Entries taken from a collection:
------------------------------

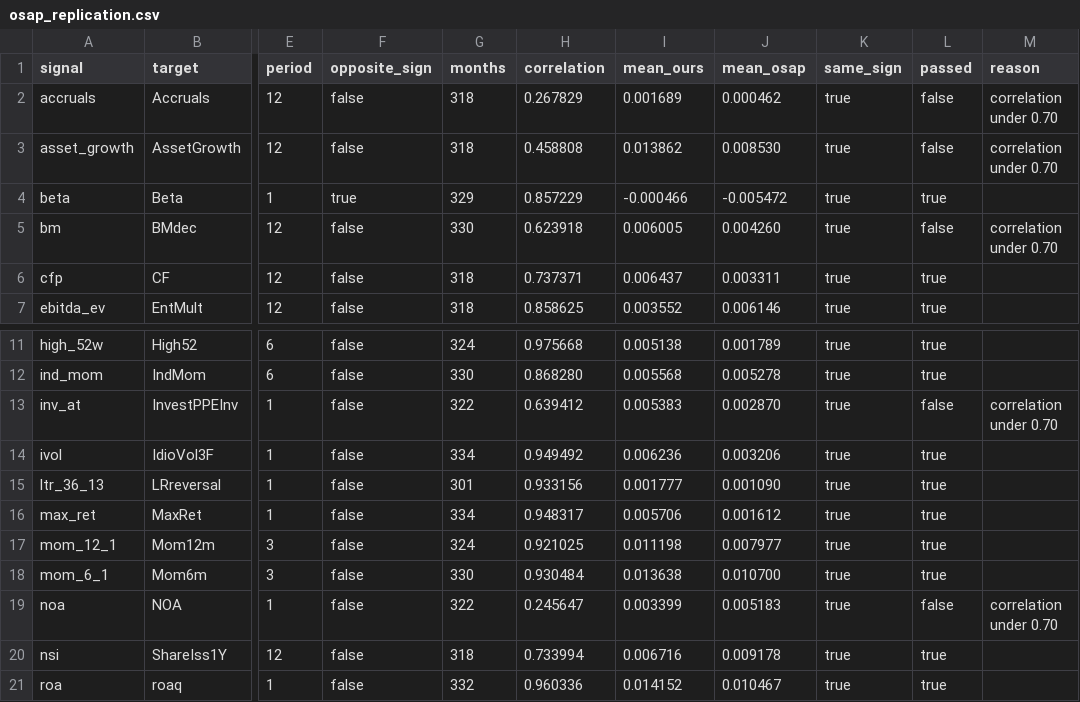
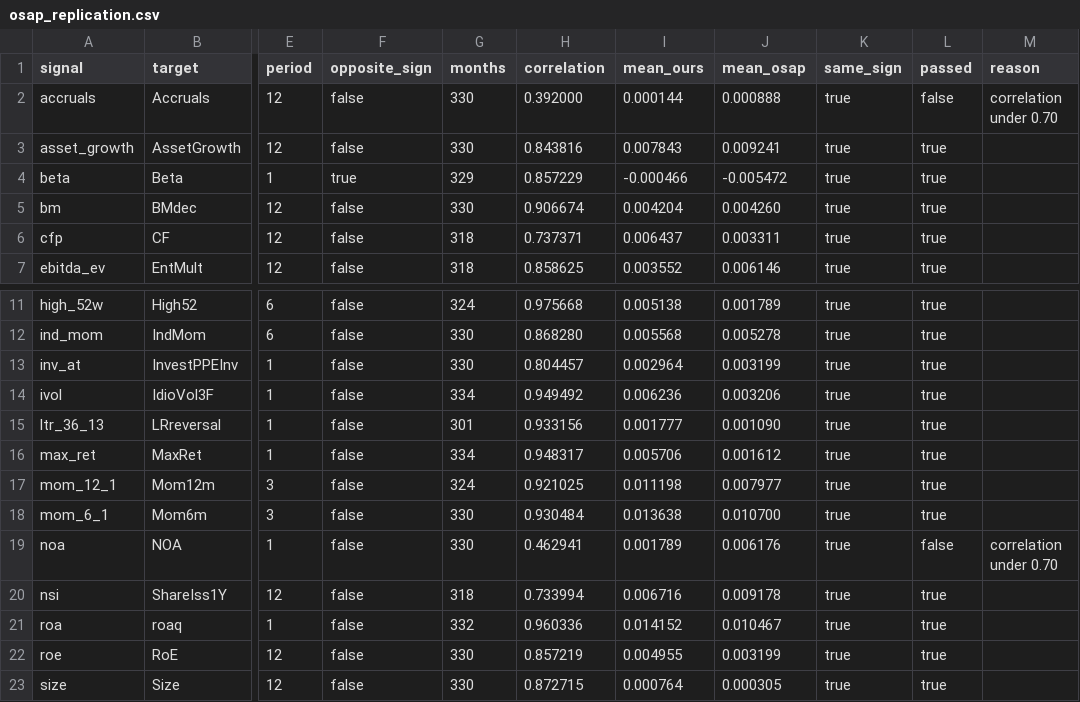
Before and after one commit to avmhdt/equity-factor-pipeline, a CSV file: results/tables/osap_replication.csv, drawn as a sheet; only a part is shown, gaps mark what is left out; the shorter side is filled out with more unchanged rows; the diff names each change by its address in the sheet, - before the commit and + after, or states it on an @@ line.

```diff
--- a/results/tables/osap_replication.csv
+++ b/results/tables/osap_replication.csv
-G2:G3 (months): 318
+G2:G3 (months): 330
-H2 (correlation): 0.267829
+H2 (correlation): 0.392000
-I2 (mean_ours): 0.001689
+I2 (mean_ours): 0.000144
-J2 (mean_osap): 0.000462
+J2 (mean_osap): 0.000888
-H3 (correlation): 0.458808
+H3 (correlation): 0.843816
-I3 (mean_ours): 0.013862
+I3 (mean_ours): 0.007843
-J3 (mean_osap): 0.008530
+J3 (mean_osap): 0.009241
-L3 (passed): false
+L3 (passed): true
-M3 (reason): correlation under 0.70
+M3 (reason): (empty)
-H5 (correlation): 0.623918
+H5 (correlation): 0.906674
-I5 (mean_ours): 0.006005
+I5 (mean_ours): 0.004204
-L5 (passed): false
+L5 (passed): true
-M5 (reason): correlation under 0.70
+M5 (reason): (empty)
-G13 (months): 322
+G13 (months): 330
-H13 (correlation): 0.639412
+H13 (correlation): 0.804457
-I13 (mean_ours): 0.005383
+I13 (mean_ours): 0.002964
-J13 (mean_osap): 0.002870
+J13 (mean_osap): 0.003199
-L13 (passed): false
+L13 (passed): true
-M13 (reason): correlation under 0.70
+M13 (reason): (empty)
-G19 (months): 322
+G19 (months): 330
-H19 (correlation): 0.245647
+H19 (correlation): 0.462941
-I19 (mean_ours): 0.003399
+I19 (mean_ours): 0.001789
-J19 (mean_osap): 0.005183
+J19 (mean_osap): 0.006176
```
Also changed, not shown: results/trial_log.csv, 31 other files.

------------------------------

With the pictures left out, output all the entries exactly.

Before and after one commit to avmhdt/equity-factor-pipeline, a CSV file: results/tables/osap_replication.csv, drawn as a sheet; only a part is shown, gaps mark what is left out; the shorter side is filled out with more unchanged rows; the diff names each change by its address in the sheet, - before the commit and + after, or states it on an @@ line.

```diff
--- a/results/tables/osap_replication.csv
+++ b/results/tables/osap_replication.csv
-G2:G3 (months): 318
+G2:G3 (months): 330
-H2 (correlation): 0.267829
+H2 (correlation): 0.392000
-I2 (mean_ours): 0.001689
+I2 (mean_ours): 0.000144
-J2 (mean_osap): 0.000462
+J2 (mean_osap): 0.000888
-H3 (correlation): 0.458808
+H3 (correlation): 0.843816
-I3 (mean_ours): 0.013862
+I3 (mean_ours): 0.007843
-J3 (mean_osap): 0.008530
+J3 (mean_osap): 0.009241
-L3 (passed): false
+L3 (passed): true
-M3 (reason): correlation under 0.70
+M3 (reason): (empty)
-H5 (correlation): 0.623918
+H5 (correlation): 0.906674
-I5 (mean_ours): 0.006005
+I5 (mean_ours): 0.004204
-L5 (passed): false
+L5 (passed): true
-M5 (reason): correlation under 0.70
+M5 (reason): (empty)
-G13 (months): 322
+G13 (months): 330
-H13 (correlation): 0.639412
+H13 (correlation): 0.804457
-I13 (mean_ours): 0.005383
+I13 (mean_ours): 0.002964
-J13 (mean_osap): 0.002870
+J13 (mean_osap): 0.003199
-L13 (passed): false
+L13 (passed): true
-M13 (reason): correlation under 0.70
+M13 (reason): (empty)
-G19 (months): 322
+G19 (months): 330
-H19 (correlation): 0.245647
+H19 (correlation): 0.462941
-I19 (mean_ours): 0.003399
+I19 (mean_ours): 0.001789
-J19 (mean_osap): 0.005183
+J19 (mean_osap): 0.006176
```
Also changed, not shown: results/trial_log.csv, 31 other files.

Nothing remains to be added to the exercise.